Sounds like the beginning of a corny embroiderer’s joke, doesn’t it?
It never fails – if I write about any kind of whitework on Needle ‘n Thread, I always get questions about whether or not it can be done with colored threads.
And that’s what happened yesterday, when I wrote about cutwork.
Cutwork embroidery can certainly be done in color. It doesn’t quite fall under the very general umbrella of “whitework embroidery” when it is, though.
I picked up the tablecloth above for my Mom’s table, off eBay. It’s cutwork. And it’s done in color.
If it were really good cutwork done in white on white on exquisitely nice linen, it would look much more formal than it does. But done in color (and in mediocre-quality embroidery, to boot!), it’s a nice, pretty balance between the formality of Richelieu cutwork and a plain embroidered tablecloth.
It’s a large tablecloth, and it came with 10 matching napkins, which is a little short of what we would use if my whole family were gathered. But still, it wasn’t a bad price, and the tablecloth, from a distance, is pretty. It works well on my mother’s table.
Of course, it’s prettier when it’s ironed. But…oh. Ironing. I have a strange, deep-seated aversion to ironing large tablecloths. And while I rarely mind going the extra mile for you all (in this case, it would have been the extra hundred miles!), I couldn’t bring myself to face it, just for a quick photo or two.
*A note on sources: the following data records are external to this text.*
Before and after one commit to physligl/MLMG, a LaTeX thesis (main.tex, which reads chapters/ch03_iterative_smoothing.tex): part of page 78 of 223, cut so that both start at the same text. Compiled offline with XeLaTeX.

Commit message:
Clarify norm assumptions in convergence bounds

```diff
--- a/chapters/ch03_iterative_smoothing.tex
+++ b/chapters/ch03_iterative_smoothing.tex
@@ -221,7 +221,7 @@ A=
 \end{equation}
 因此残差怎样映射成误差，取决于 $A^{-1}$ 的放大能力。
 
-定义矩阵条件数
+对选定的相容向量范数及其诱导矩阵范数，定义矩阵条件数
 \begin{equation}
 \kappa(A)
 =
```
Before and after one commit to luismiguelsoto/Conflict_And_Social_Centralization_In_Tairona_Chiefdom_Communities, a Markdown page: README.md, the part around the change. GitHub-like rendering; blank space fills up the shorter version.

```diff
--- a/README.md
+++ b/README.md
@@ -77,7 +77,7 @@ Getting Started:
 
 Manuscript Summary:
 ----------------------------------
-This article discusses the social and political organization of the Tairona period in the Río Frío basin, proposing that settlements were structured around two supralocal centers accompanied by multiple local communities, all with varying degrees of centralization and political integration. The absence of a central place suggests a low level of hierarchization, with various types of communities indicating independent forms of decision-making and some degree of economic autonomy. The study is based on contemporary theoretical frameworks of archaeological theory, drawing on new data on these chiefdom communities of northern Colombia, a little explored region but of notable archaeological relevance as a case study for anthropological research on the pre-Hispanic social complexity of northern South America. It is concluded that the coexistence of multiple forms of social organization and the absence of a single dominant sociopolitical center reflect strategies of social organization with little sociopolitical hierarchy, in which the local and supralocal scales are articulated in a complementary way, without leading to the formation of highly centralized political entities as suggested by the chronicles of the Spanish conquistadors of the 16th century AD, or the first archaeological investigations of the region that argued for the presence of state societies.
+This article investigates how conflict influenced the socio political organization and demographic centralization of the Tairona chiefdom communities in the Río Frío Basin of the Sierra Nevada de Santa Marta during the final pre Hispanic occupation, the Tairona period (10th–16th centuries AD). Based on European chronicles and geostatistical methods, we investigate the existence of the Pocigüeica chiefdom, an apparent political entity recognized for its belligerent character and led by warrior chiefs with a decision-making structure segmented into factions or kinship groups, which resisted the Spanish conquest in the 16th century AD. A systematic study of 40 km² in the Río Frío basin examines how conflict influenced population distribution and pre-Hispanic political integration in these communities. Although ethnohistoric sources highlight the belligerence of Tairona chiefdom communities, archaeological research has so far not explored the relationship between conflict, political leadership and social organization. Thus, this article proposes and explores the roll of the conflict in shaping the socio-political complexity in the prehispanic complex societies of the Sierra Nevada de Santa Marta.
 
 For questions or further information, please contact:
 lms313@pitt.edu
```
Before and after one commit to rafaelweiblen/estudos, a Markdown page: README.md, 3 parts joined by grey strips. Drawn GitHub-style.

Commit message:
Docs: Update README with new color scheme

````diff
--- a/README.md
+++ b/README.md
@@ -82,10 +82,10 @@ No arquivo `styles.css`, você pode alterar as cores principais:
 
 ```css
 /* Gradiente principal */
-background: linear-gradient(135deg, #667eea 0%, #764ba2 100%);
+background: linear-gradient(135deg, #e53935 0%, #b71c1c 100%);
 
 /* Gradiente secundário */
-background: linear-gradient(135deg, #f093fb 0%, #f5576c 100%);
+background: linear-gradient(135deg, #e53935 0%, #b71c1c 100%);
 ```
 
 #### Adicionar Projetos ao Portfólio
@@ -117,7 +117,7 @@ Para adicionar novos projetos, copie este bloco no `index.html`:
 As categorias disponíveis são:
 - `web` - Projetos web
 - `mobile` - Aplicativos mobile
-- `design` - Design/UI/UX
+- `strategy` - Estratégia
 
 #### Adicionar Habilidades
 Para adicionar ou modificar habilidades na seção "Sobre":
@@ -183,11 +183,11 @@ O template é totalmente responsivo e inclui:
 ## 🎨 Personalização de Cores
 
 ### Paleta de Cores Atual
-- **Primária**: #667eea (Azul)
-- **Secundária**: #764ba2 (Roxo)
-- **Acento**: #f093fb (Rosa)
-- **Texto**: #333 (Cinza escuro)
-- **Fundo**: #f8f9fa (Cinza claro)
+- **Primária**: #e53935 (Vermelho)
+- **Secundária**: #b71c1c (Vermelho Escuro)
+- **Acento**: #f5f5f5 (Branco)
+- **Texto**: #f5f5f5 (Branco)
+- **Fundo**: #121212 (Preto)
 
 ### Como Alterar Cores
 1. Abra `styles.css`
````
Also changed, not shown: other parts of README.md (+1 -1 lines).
Do you forgive me?
Anyway, the embroidery is mostly satin stitch, stem stitch, and running stitch, with cutwork bars and some drawn thread work in the middle of the central flower.
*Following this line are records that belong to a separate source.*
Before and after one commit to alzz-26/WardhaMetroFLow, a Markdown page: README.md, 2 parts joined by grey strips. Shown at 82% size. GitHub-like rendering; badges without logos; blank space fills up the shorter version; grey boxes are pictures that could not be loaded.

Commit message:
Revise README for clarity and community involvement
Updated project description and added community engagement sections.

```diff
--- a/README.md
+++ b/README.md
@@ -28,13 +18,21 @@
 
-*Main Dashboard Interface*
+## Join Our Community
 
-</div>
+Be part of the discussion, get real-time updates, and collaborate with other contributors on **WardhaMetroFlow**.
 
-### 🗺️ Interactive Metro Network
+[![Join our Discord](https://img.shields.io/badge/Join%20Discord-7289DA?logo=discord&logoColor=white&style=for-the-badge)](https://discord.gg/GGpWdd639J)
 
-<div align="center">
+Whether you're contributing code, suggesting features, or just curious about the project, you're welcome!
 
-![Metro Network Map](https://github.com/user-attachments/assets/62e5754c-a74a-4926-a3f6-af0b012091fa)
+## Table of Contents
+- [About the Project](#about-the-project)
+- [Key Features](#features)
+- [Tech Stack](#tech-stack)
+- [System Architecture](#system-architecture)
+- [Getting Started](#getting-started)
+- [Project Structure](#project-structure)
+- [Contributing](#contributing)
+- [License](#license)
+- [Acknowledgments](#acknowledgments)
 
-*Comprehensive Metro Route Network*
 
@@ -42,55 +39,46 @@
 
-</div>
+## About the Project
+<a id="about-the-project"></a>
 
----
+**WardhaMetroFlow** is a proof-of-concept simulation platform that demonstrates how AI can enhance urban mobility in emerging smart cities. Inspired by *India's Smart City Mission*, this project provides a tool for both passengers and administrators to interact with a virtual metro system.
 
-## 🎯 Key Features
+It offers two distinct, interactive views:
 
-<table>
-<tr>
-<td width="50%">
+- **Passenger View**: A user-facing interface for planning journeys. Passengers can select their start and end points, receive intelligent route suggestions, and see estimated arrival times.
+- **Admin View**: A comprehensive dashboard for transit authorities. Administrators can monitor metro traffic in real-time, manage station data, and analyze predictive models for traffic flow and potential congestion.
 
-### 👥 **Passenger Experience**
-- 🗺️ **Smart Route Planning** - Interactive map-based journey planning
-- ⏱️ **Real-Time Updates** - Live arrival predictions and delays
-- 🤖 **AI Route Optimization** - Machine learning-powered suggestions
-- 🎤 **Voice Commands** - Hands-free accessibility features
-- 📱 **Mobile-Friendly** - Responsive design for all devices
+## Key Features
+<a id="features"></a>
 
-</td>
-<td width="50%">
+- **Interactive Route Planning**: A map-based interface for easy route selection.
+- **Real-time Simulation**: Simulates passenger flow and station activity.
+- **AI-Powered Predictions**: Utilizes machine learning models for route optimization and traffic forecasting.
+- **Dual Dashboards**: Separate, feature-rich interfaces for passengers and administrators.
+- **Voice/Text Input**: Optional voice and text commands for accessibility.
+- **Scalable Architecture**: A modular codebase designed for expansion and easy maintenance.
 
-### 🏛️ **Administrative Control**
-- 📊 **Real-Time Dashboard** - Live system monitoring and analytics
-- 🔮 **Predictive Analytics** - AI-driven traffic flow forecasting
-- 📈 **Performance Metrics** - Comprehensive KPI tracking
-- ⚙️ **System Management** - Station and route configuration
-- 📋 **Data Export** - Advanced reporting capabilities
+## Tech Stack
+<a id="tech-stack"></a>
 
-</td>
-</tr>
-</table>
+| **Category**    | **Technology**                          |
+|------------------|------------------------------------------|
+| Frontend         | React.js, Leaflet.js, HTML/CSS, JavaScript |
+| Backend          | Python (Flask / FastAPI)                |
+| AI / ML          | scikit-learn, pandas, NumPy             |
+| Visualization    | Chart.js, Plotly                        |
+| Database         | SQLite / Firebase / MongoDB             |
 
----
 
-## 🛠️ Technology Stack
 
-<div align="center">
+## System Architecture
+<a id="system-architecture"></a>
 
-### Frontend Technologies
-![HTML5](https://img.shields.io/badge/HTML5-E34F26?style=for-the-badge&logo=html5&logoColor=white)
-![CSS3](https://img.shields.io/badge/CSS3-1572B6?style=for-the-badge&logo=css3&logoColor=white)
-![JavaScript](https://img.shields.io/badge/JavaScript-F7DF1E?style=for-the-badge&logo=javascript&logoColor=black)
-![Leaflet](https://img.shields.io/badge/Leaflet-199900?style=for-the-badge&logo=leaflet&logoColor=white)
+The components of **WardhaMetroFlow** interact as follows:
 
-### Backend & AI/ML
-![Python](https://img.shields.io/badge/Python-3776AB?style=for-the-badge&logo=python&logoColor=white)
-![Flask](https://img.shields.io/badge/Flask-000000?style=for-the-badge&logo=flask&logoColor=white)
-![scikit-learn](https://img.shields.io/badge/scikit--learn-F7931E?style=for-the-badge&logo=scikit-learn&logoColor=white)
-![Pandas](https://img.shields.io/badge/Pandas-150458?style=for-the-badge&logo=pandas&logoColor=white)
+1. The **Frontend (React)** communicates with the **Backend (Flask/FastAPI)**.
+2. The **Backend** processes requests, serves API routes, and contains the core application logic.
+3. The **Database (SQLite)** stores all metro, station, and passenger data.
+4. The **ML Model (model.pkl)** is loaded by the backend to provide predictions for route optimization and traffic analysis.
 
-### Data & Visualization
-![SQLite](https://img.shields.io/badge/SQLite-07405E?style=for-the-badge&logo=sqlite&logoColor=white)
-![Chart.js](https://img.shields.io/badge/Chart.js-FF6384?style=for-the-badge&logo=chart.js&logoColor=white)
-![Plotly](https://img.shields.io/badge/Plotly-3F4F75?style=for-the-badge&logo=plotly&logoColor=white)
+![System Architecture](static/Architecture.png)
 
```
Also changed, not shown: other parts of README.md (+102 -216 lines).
While the embroidery would have been time-consuming, and while it is certainly done by hand, it’s not professional quality at all. But I still like it. Embroidery doesn’t have to be perfect to be likable!
There’s no tag on the piece, and no remnant of a tag. So I’m not sure if this was a personal piece of embroidery worked by someone who was very persistent about completing such a large project, or if it was a cheap import at some point in time.
Who knows? Whatever the case, I still like it.
But this is the thing: this can be called cutwork. It can’t be called whitework.
Whitework embroidery done in color is called….
…wait for it….
So, for those who ask, “Can I use the same stitches in whitework embroidery, only do it in color?” or “Can I do whitework embroidery in color?”
My answer: Of course you can!
Just don’t call it whitework. Because it’s not. It’s embroidery.
If you employ cutwork in it, you can call it cutwork. If you employ drawn thread work in it, you can call it drawn thread embroidery. If you include openwork and needlelace and so forth in it, all in color, you can call it openwork. You can call it needlelace. If you take a “whitework” embroidery design from a book dedicated to whitework embroidery designs, and you stitch it all in color, you can call it embroidery. You can call it surface embroidery if you like.
But don’t call it whitework.
Whitework implies white threads.
Whitework generally implies white on white embroidery, but at a stretch, I’d say you can even do whitework on a colored ground fabric and still call it whitework. But you can’t do “whitework” in colored threads and call it whitework.
Why not?! you rightly ask. We do it with blackwork. We see blackwork all the time in color today, and it’s still called blackwork!
Aye. There’s the rub.
Well, this is the thing: the stitch and patterns used in blackwork are recognizable as belonging to blackwork.
But the stitches used in whitework of all types – what are they? They’re … buttonhole stitch, chain stitch, detached chain stitch, stem stitch, running stitch, outline stitch, French knots, satin stitch… the list could go on and on. They’re just surface embroidery stitches.
So what makes whitework whitework?
Any opinion? Discussion input? Questions? Feel free to leave it below!
Leave a Reply to Ingrid March Cancel reply